Rediscovering Lonnie Johnson
Rediscovering Lonnie Johnson honors Alonzo “Lonnie” Johnson (1899-1970), the blues star of the 1920s who’s generally regarded as the creator of the now-common single-note guitar solo. Johnson was also a vocalist, and second only to Blind Lemon Jefferson in sales among male blues performers of that era. Yet there’s something amiss with this tribute, which uses a Philadelphia-rooted cast to honor the New Orleans-born Johnson.

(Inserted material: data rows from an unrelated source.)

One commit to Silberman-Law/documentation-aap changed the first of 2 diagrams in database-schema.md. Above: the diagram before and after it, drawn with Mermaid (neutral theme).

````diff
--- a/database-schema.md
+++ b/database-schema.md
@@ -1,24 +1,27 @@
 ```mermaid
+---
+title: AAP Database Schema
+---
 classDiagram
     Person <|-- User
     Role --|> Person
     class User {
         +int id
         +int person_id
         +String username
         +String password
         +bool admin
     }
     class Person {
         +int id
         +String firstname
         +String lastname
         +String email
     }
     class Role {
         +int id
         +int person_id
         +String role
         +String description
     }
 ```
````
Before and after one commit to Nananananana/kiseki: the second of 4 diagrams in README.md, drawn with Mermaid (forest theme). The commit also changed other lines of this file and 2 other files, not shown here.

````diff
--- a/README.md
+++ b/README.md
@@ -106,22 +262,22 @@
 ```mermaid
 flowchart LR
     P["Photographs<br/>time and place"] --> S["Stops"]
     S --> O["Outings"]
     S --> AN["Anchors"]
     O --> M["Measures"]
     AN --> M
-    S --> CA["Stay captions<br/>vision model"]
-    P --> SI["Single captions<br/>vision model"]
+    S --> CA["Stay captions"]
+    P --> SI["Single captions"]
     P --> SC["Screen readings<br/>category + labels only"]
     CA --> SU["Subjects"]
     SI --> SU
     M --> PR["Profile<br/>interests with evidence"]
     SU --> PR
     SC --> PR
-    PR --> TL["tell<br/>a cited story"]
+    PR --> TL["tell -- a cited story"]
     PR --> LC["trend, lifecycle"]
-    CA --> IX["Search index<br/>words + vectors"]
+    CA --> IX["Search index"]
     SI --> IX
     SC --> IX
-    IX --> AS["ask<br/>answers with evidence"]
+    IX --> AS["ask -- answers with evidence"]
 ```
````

The instrumentalists in Blues Anatomy, along with guest guitarist Jef Lee Johnson, do their parts in recalling an 80-year-old era. The guitarist is particularly impressive on the late Johnson’s instrumentals, like “Swing Out Rhythm,” “6/88 Glide” and the unaccompanied “Playing With the Strings.” But Blues Anatomy vocalist Eddie Davis takes W.C. Handy’s “St. Louis Blues” and Louis Armstrong’s “I’m Not Rough” closer to Las Vegas than to the Crescent City through his overpolished delivery. The late Johnson was once a sideman in the bands of Armstrong and Duke Ellington, so he learned to growl and swing from the best. Davis’ cleaner phrasing is best-suited to the slow blues of Handy’s “Careless Love” and Johnson’s “Broken Levee Blues.” He gets ace backing from bandmates Rick Nollet (guitar), Mike Suchodolski (keyboards), Rick Prince (bass) and Lenny Gordon (drums) on both. Vocalist Geoff Muldaur’s cameo delivery of Johnson’s “He’s a Jelly Roll Baker” also leaves the spice out of the gumbo. Guitarists Nollet, Johnson and Joe Mass attempt a salvage attempt afterward, re-creating their late predecessor’s guitar duets with Eddie Lang on “Have to Change Keys to Play These Blues” and “Bull Frog Moan.” Yet Johnson’s surprise 1948 comeback hit, “Tomorrow Night,” since covered by Elvis Presley and Bob Dylan, closes the disc with a whimper.